If you think Picture Day at school is a challenge for some students, ask the photographers how they feel on the other side of the camera. With limited time, a structured schedule and what may feel like an overwhelming number of kids to manage, school photo shoots are some of the most difficult settings to document on camera and video.

On top of all that, creative professionals are responsible for monitoring who and what can and can’t be featured in photos, videos and audio recordings to protect the privacy of families and avoid potential legal implications. Here are five crucial permissions-related housekeeping items to have top of mind anytime you’re grabbing content on campus grounds or during a school-sanctioned event.

1. Triple check for student release forms.

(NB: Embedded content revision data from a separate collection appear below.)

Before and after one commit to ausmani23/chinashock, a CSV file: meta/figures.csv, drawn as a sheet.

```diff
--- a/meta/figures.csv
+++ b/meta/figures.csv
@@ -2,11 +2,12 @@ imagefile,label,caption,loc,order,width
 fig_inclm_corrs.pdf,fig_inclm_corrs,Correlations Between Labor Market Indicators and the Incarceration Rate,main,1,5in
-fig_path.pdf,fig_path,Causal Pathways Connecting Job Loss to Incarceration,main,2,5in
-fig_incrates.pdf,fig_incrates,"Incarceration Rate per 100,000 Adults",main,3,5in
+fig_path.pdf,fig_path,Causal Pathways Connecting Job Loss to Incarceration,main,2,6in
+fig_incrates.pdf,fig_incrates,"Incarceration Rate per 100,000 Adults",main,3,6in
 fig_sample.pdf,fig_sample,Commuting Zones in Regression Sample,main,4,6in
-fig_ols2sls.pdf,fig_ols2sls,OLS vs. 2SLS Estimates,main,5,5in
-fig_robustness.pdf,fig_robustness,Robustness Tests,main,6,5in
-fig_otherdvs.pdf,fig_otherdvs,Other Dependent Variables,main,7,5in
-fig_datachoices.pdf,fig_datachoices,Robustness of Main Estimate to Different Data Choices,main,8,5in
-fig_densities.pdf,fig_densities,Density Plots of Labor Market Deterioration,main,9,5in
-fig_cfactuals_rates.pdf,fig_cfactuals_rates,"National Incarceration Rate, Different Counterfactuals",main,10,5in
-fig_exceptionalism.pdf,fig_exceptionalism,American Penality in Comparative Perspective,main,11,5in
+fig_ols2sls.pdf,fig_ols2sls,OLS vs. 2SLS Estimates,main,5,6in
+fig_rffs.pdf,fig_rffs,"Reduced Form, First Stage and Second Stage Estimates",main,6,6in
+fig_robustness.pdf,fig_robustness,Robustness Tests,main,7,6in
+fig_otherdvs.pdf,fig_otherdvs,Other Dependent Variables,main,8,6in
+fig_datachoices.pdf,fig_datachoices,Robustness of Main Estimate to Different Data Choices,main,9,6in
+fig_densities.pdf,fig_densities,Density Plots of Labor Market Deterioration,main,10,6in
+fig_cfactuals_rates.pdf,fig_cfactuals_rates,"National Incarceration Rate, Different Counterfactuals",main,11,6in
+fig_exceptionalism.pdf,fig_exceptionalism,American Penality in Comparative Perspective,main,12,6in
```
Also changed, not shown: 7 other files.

Check in with multiple staff members to confirm which students have had their release forms signed before setting up to snap photos, shoot video or record audio. Most administrations offer a single release form ahead of each school year, allowing parents and legal guardians the chance to prevent their child’s image and voice from being published in news stories or marketing content. Students may be dealing with sensitive custody, domestic violence or citizenship status issues at home, so you have to remember and respect that not everyone is comfortable being photographed or recorded.

2. Adults require permission, too.

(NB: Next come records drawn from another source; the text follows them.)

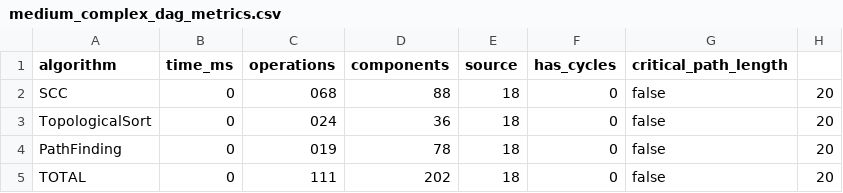
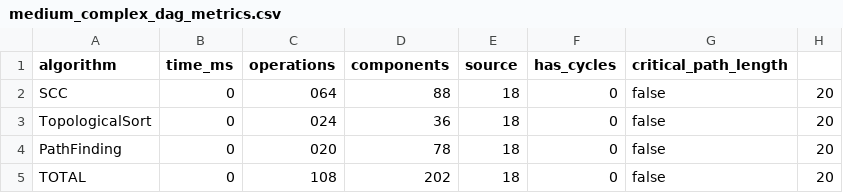
Before and after one commit to Yeras1kAITU/daa_assignment4, a CSV file: results/csv/medium_complex_dag_metrics.csv, drawn as a sheet.

```diff
--- a/results/csv/medium_complex_dag_metrics.csv
+++ b/results/csv/medium_complex_dag_metrics.csv
@@ -1,5 +1,5 @@
 algorithm,time_ms,operations,components,source,has_cycles,critical_path_length
-SCC,0,068,88,18,0,false,20
+SCC,0,064,88,18,0,false,20
 TopologicalSort,0,024,36,18,0,false,20
-PathFinding,0,019,78,18,0,false,20
-TOTAL,0,111,202,18,0,false,20
+PathFinding,0,020,78,18,0,false,20
+TOTAL,0,108,202,18,0,false,20
```
Also changed, not shown: results/csv/large_complex_scc_metrics.csv, results/csv/large_medium_metrics.csv, 18 other files.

Even if your assignment is limited to a single classroom with students, remind yourself and ask: Are there any teachers or adults that could be featured? Although signing on their own behalf, consent is just as important for staff and community members as it is for the kids. Handheld tablets loaded with digital forms ready to sign in real-time are especially helpful when dealing with new volunteers without releases on file.

3. Use visual reminders

Once you have releases sorted out, handout colorful stickers or bracelets to those without a signed form as a visual reminder to not photograph or record them. If release forms aren’t an obstacle, they can also be used to identify who you’ve already captured enough of so you know to focus on others.

4. Post signage

Even with the assurance of signed student photo release forms, it’s a good extra layer of caution to post signage at the gate of large-scale events like back-to-school nights, football games and family festivals that let attendees know video and photos are being taken. It provides attendees (think parents and other caregivers) an opportunity to proactively express their wishes to not be photographed.

5. Avoid prominent logos and branded items.

Another factor easy to forget is keeping track of trademarks and copyrights. Look at graphic T-shirts and clothing captured before editing your content. The same goes for classroom items and banners — anything with a logo that’s not yours could complicate things. While a business or organization is probably less likely to reach out than a parent or guardian who didn’t sign a release form, the consequences of featuring them in published materials are just as, if not more, serious.

Whether you’re popping in for a few minutes or actively documenting a day-long event, make sure you have the proper permissions and always check your work so you don’t have anything to worry about before it’s too late to correct.